The Quadram Institute's research helps to explain which substances in chocolate and apples are so important for our health: Bioactive compounds such as polyphenols in apples and chocolate have been shown to play a key role in maintaining healthy physiological homeostasis. Polyphenols are naturally occurring bioactive compounds, including anthocyanins and proanthocyanidins, which are also found in berries, vegetables and nuts, as well as in black rice and wine.
Epidemiological studies have shown that individuals who consume a polyphenol-rich diet have a lower risk of developing cardiovascular disease and its associated comorbidities.
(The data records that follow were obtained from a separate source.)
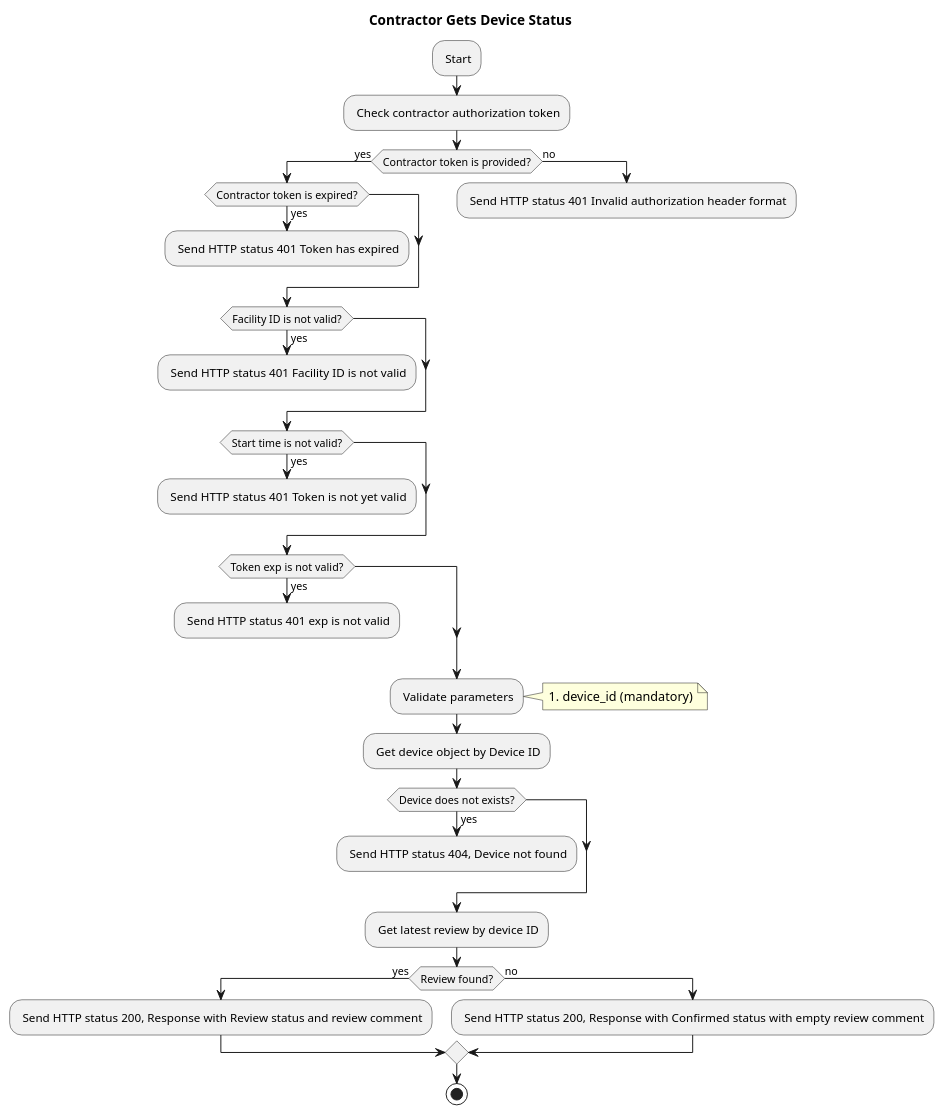
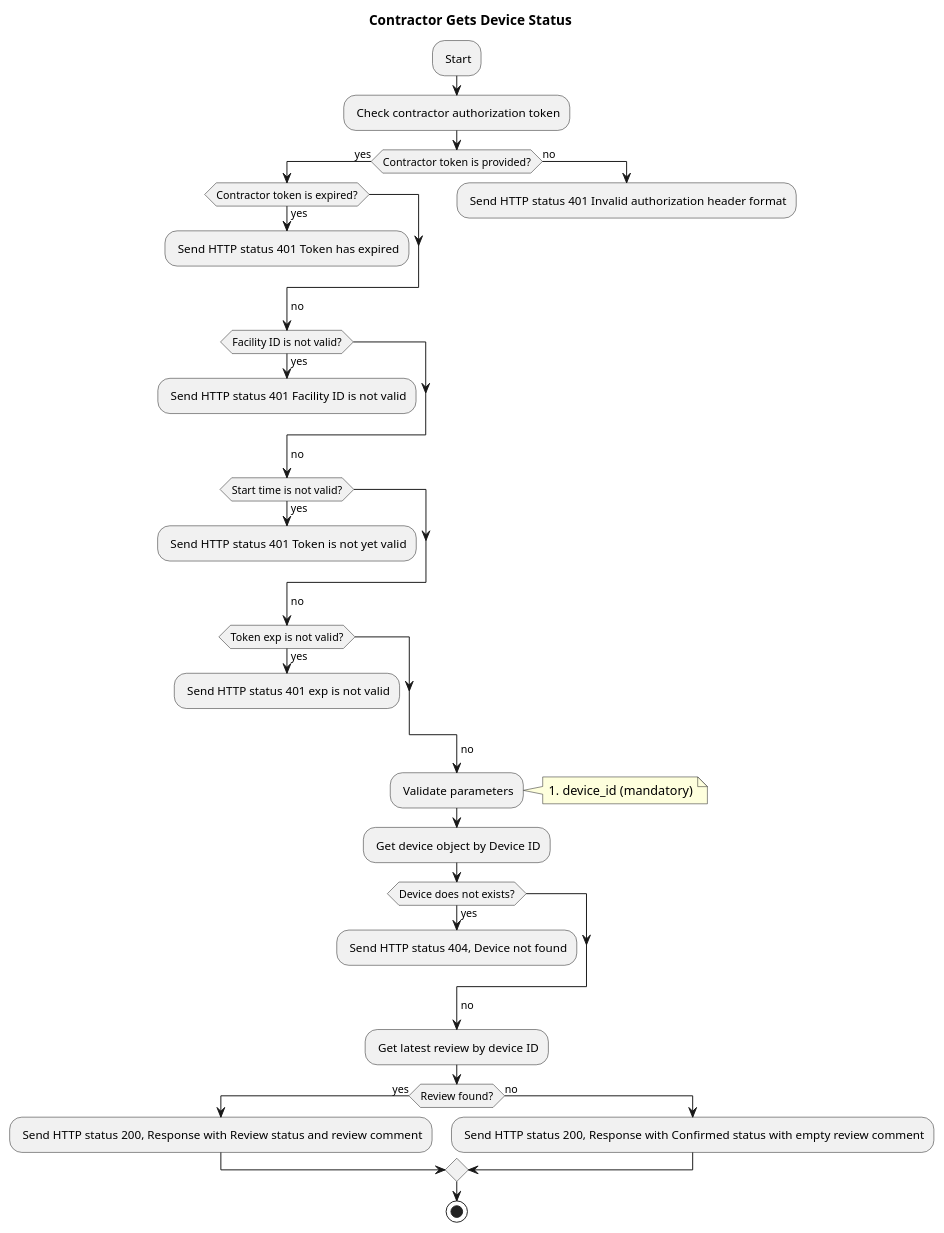
The diagram in docsrc/apidocs/api-workflow/api-contractor/contractor-gets-device-status.puml (SonySemiconductorSolutions/aitrios-sample-tool-angle-adjustment), drawn with PlantUML before and after one commit. The commit also changed 264 other files, not shown here.

```diff
--- a/docsrc/apidocs/api-workflow/api-contractor/contractor-gets-device-status.puml
+++ b/docsrc/apidocs/api-workflow/api-contractor/contractor-gets-device-status.puml
@@ -1,46 +1,51 @@
 @startuml Contractor gets device status
 title Contractor Gets Device Status
 
 : Start;
 : Check contractor authorization token;
 if (Contractor token is provided?) then (yes)
     if (Contractor token is expired?) then (yes)
         : Send HTTP status 401 Token has expired;
         kill
     endif
+    ->no;
     if (Facility ID is not valid?) then (yes)
         : Send HTTP status 401 Facility ID is not valid;
         kill
     endif
+    ->no;
     if (Start time is not valid?) then (yes)
         : Send HTTP status 401 Token is not yet valid;
         kill
     endif
+    ->no;
     if (Token exp is not valid?) then (yes)
         : Send HTTP status 401 exp is not valid;
         kill
     endif
+    ->no;
 else (no)
     : Send HTTP status 401 Invalid authorization header format;
     kill
 endif
+->no;
 : Validate parameters;
 note right
 1. device_id (mandatory)
 end note
 
 : Get device object by Device ID;
 if (Device does not exists?) then (yes)
     : Send HTTP status 404, Device not found;
     kill
 endif
-
+->no;
 : Get latest review by device ID;
 
 if (Review found?) then (yes)
     : Send HTTP status 200, Response with Review status and review comment;
 else (no)
     : Send HTTP status 200, Response with Confirmed status with empty review comment;
 endif
 stop
 @enduml
```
Cardiovascular disease has become an epidemic with a huge socio-economic burden worldwide. This has become even more evident with the emergence of COVID-19 infection: When severe symptoms were triggered by the coronavirus, people with cardiovascular disease were more clearly at risk.
What happens with cardiovascular diseases?
In healthy humans, lipids are removed from the body to the liver by an apoprotein (ApoA-I) that is on the "good" HDL cholesterol. There, lipids such as cholesterol are converted into bile acids and transported to the intestine for further metabolism by the intestinal microbiota and then excreted from the intestine.
Cardiovascular diseases are triggered by the accumulation of oxidised low-density lipoprotein cholesterol the "bad" cholesterol LDL in immune cells. These so-called macrophages, accumulate in blood vessels. This leads to inflammation and a plaque called an atheroma forms. This can become unstable and rupture after some time. These components can block narrow vessels. Blood flow is obstructed and heart failure or stroke can result.
Polyphenols can help!
Research by the Quadram Institute has shown that polyphenols can lower bad LDL-c levels and increase good HDL-c levels. This improves the ability to remove lipid-laden macrophages from the blood vessels; in other words, to "clean" them. In addition, polyphenols target and reduce cellular signalling pathways involved in inflammation. They can also regulate blood pressure.
It should be noted that polyphenols can be most effective when consumed as a whole food rather than as isolated compounds.
To understand the protective effect of polyphenols, we have also become "microbe hunters": The substances we ingest when eating polyphenol-rich foods are detected in the blood at very low levels, suggesting that they are metabolised by microbes in the gut and that the beneficial effects we receive are due to microbial metabolites. Quadram's work also aims to characterise the microbiota responsible for producing these beneficial compounds and to develop foods that promote the growth of these bacteria. This is because recent epidemiological data suggest that some microbes can not only consume nutrients essential for physiological function, but also produce toxic substances that lead to the development of cardiovascular disease.
In summary, it can be said: Polyphenols
- Taste good.
- Can improve mood and cognitive function
- They can keep you away from the hospital
Alittle tip at the end:
The darker the chocolate, the better, both apple peel and pulp are good for you!